PHYS2024 Quantum Physics of Matter
Statistical mechanics links the microscopic properties of physical systems to their macroscopic properties. Thermodynamics, which describes macroscopic properties, can then be derived from statistical mechanics with a few well motivated postulates. It leads to a microscopic interpretation of thermodynamic concepts, such as thermal equilibrium, temperature and entropy. In the course the basic principles of statistical mechanics will be introduced with applications to the physics of matter.
Aims and Objectives
The aim of this course is to provide a general understanding of statistical mechanics which links the microscopic properties of physical systems to their macroscopic properties.
Knowledge and Understanding
Having successfully completed this module, you will be able to demonstrate knowledge and understanding of:
- Microcanonical ensemble (e.g. enumerate microstates for some simple physical systems)
- Microscopic definition of entropy and temperature
- Canonical ensemble, and applications to some simple physical systems immersed in a heath bath (temperature)
- Probabilistic interpretation of entropy, heat and work
- Chemical potential
- How Bose-Einstein condensation leads to unique states of matter at low temperatures
Subject Specific Practical Skills
Having successfully completed this module you will be able to:
- Employ quantum mechanics for a correct statistical description in terms of Fermi and Bose gases and their applications
- Distinguish between Bose and Fermi gases and their ground states
- Revision of the basics laws of thermodynamics - Brief summary of combinatorics and probabilities - Discussion of basic concepts, notions and postulates of statistical mechanics e.g. microstates vs macrostates, notion of ensemble and postulate of equal a priori probability and ergodicity - Microcanonical ensemble (isolated system). From where a microscopic definition of entropy and temperature emerges. - Canonical ensemble (system in a heat reservoir). Uncover the free energy F as the natural thermodynamic potential. - Discuss the equivalence of microcanonical and canonical ensemble in the thermodynamic limit. - Applications: paramagnetism, heat capacity of solids (phonons); - Grand canonical ensemble (systems with a variable numbers of particles); Discussion of the chemical potential; - Discussion of indistinguishable particles in quantum mechanics and introduce the two types of particles: bosons and fermions - Applications: Fermi gases; zero point pressure, zero point energy, discuss the free fermion electron model - Bose gases: Black body radiation, Bose-Einstein condensation
Learning and Teaching
|Completion of assessment task||10|
|Wider reading or practice||46|
|Preparation for scheduled sessions||18|
|Total study time||150|
Resources & Reading list
S Blundell and K Blundell Ð (2006). Concepts in Thermal Physics.
R,Baierlein. Thermal Physics.

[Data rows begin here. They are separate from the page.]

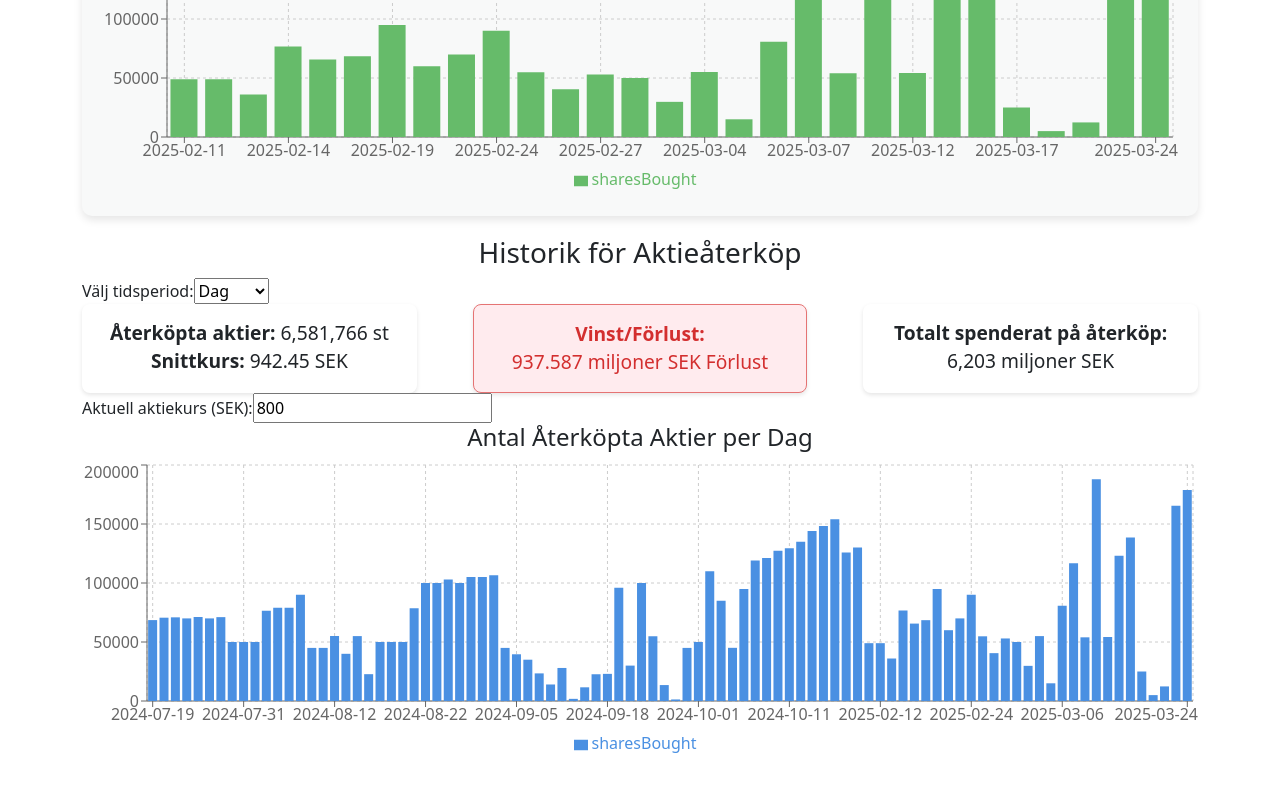
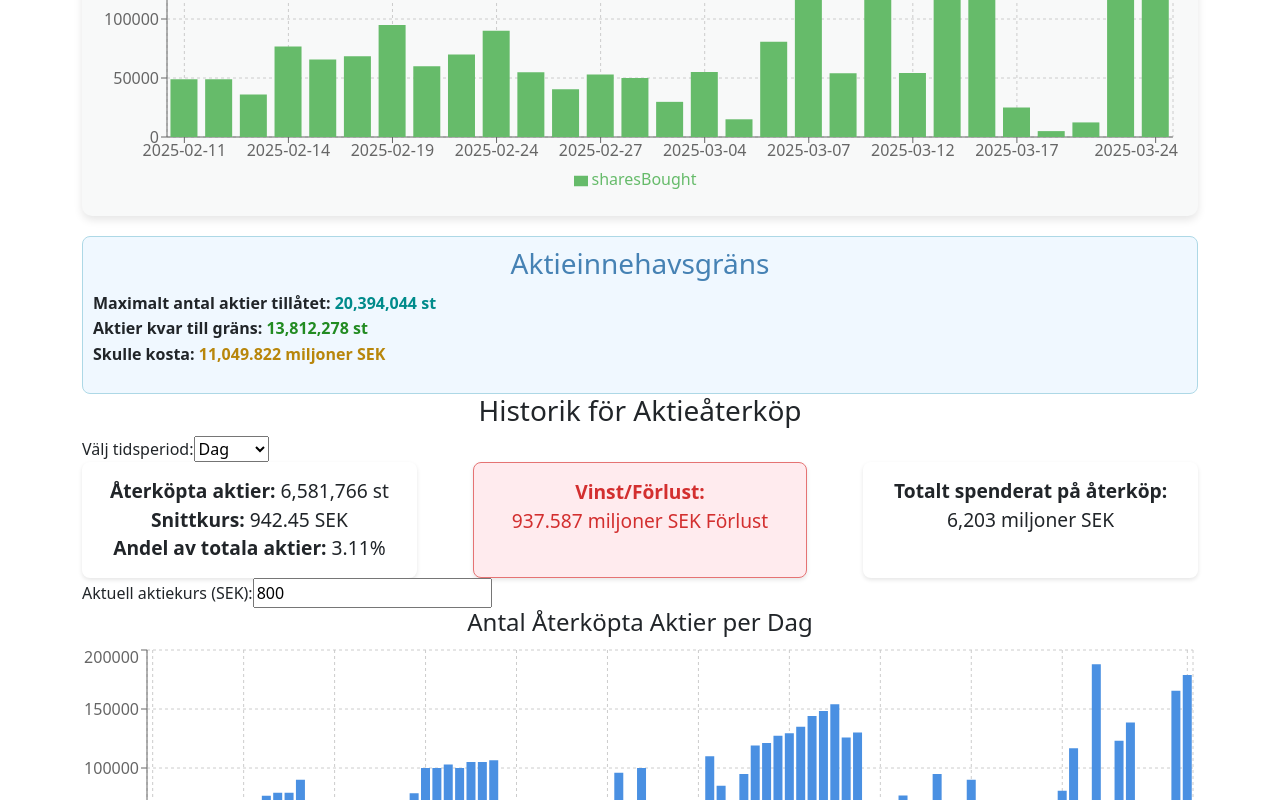
Before and after one commit to evuul/aktieatkorep-kalkylator, a React (Vite) app: page / in a window 1280 px wide. Shown: the part 2000-2800 px from the top of the page. Before the commit the page ends 2760 px from the top, so only its background shows below. Built offline with nearby package versions, Linux system fonts and the light colour scheme; no server answers.

Commit message:
Infobox about maxshares and the price for buying the remaining shares that the company are allowed to own

```diff
--- a/src/components/AnalyzeChart.jsx
+++ b/src/components/AnalyzeChart.jsx
@@ -11,7 +11,7 @@ const AnalyzeChart = () => {
 
     const fetchFinancialReports = async () => {
         try {
-            const response = await fetch("/data/financialReports.json");
+            const response = await fetch("./data/financialReports.json");
             if (!response.ok) {
                 throw new Error(`HTTP-fel! Status: ${response.status}`);
             }
--- a/src/components/BuybackHistory.jsx
+++ b/src/components/BuybackHistory.jsx
@@ -11,10 +11,14 @@ const BuybackHistory = () => {
   const [profitLoss, setProfitLoss] = useState(null);
   const [currentStockPrice, setCurrentStockPrice] = useState(800);
   const [filterPeriod, setFilterPeriod] = useState('day');
+  const maxSharesAllowed = 20394044;
+  const totalShares = 211833204; // Ersätt med det faktiska totala antalet aktier
+
+  const percentageBought = (sharesBought / totalShares) * 100;
 
   const fetchOldBuybackData = async () => {
     try {
-      const response = await fetch("/data/oldBuybackData.json");
+      const response = await fetch("./data/oldBuybackData.json");
       if (!response.ok) throw new Error(`HTTP-fel! Status: ${response.status}`);
       const data = await response.json();
       if (!Array.isArray(data)) throw new Error("Felaktig JSON-struktur: Förväntade en array");
@@ -26,7 +30,7 @@ const BuybackHistory = () => {
 
   const fetchBuybackData = async () => {
     try {
-      const response = await fetch("/data/buybackData.json");
+      const response = await fetch("./data/buybackData.json");
       if (!response.ok) throw new Error(`HTTP-fel! Status: ${response.status}`);
       const data = await response.json();
       if (!Array.isArray(data)) throw new Error("Felaktig JSON-struktur: Förväntade en array");
@@ -98,6 +102,27 @@ const BuybackHistory = () => {
 
   return (
     <div className="buyback-history">
+      {/* Ny sektion: Aktieinnehavsgräns (flyttad högst upp) */}
+      <div className="share-limit-info">
+        <h3>Aktieinnehavsgräns</h3>
+        <p>
+          <strong>Maximalt antal aktier tillåtet:</strong>{" "}
+          <span className="max-shares">
+            {maxSharesAllowed.toLocaleString()} st
+          </span>
+          <br />
+          <strong>Aktier kvar till gräns:</strong>{" "}
+          <span className="remaining-shares">
+            {(maxSharesAllowed - sharesBought).toLocaleString()} st
+          </span>
+          <br />
+          <strong>Skulle kosta:</strong>{" "}
+          <span className="remaining-cost">
+            {((maxSharesAllowed - sharesBought) * currentStockPrice / 1000000).toLocaleString()} miljoner SEK
+          </span>
+        </p>
+      </div>
+
       <h3>Historik för Aktieåterköp</h3>
       <div>
         <label htmlFor="filterPeriod">Välj tidsperiod:</label>
@@ -111,18 +136,20 @@ const BuybackHistory = () => {
           <option value="year">År</option>
         </select>
       </div>
+
       <div className="info-boxes">
         <div className="info-box">
            <p><strong>Återköpta aktier:</strong> {sharesBought.toLocaleString()} st</p>
           <p><strong>Snittkurs:</strong> {averagePrice ? averagePrice.toFixed(2) : 'Ingen data'} SEK</p>
+          <p><strong>Andel av totala aktier:</strong> {percentageBought.toFixed(2)}%</p>
         </div>
         <div className={`info-box ${profitLoss >= 0 ? 'win' : 'loss'}`}>
           <p><strong>Vinst/Förlust:</strong>
           <br /> {/* Radbrytning här */}
           {profitLoss !== null ? (
-        profitLoss >= 0 ?
-        `${(Math.round(profitLoss) / 1000000).toLocaleString()} miljoner SEK Vinst` :
-        `${Math.abs(Math.round(profitLoss) / 1000000).toLocaleString()} miljoner SEK Förlust`
+            profitLoss >= 0
+            ? `${(Math.round(profitLoss) / 1000000).toLocaleString()} miljoner SEK Vinst`
+            : `${Math.abs(Math.round(profitLoss) / 1000000).toLocaleString()} miljoner SEK Förlust`
           ) : "Ingen data tillgänglig"}
           </p>
         </div>
@@ -134,6 +161,7 @@ const BuybackHistory = () => {
           </p>
         </div>
       </div>
+
       <div className="update-stock-price">
         <label htmlFor="stockPrice">Aktuell aktiekurs (SEK): </label>
         <input
@@ -143,6 +171,7 @@ const BuybackHistory = () => {
           onChange={(e) => setCurrentStockPrice(Number(e.target.value))}
         />
       </div>
+
       <div className="buyback-chart">
         <h4 style={{ textAlign: 'center' }}>
           Antal Återköpta Aktier per {filterPeriod === 'day' ? 'Dag' : filterPeriod === 'month' ? 'Månad' : 'År'}
--- a/src/components/BuybackVisualizer.jsx
+++ b/src/components/BuybackVisualizer.jsx
@@ -31,7 +31,7 @@ const BuybackVisualizer = () => {
   // Hämta JSON-data för återköpta aktier
   const fetchBuybackData = async () => {
     try {
-      const response = await fetch("/data/buybackData.json");
+      const response = await fetch("./data/buybackData.json");
       if (!response.ok) throw new Error(`HTTP-fel! Status: ${response.status}`);
       const data = await response.json();
       if (!Array.isArray(data)) throw new Error("Felaktig JSON-struktur: Förväntade en array");
--- a/src/styles/charts.css
+++ b/src/styles/charts.css
@@ -243,6 +243,39 @@ body {
   font-size: 1.2em;
 }
 
+.share-limit-info {
+  background-color: #f0f8ff; /* Ljusblå bakgrund */
+  border: 1px solid #add8e6; /* Ljusblå kant */
+  border-radius: 8px;
+  padding: 10px;
+  margin-top: 10px;
+}
+
+.share-limit-info h3 {
+  color: #4682b4; /* Mörkblå rubrik */
+  margin-bottom: 10px;
+}
+
+.share-limit-info p {
+  line-height: 1.6;
+}
+
+.max-shares {
+  color: #008b8b; /* Mörk turkos för max antal */
+  font-weight: bold;
+}
+
+.remaining-shares {
+  color: #228b22; /* Mörkgrön för kvarvarande antal */
+  font-weight: bold;
+}
+
+.remaining-cost {
+  color: #b8860b; /* Mörk gyllenbrun för kostnad */
+  font-weight: bold;
+}
+
+
 .pe-model-container {
   font-family: Arial, sans-serif;
   padding: 20px;
--- a/vite.config.js
+++ b/vite.config.js
@@ -1,7 +1,7 @@
 import { defineConfig } from 'vite'
 import react from '@vitejs/plugin-react'
 
-// https://vite.dev/config/
 export default defineConfig({
   plugins: [react()],
+  base: /aktieatkorep-kalkylator/,
 });
```
Lines whose indentation alone changed are shown as unchanged.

Weekly course work will be set and assessed in the normal way, but only the best ‘n-2’ attempts will contribute to the final coursework mark. Here n is the number of course work items issued during that Semester. As an example, if you are set 10 sets of course work across a Semester, the best 8 of those will be counted. In an instance where a student may miss submitting one or two sets of course work, those sets will not be counted. Students will, however, still be required to submit Self Certification forms on time for all excused absences, as you may ultimately end up missing 3+ sets of course work through illness, for example. The submitted Self Certification forms may be considered as evidence for potential Special Considerations requests. In the event that a third (or higher) set of course work is missed, students will be required to go through the Special Considerations procedures in order to request mitigation for that set. Please note that documentary evidence will normally be required before these can be considered."
|Exam (2 hours)||80%|
|Coursework marks carried forward||%|
Repeat type: Internal & External
To study this module, you will need to have studied the following module(s):
|PHYS1013||Energy and Matter|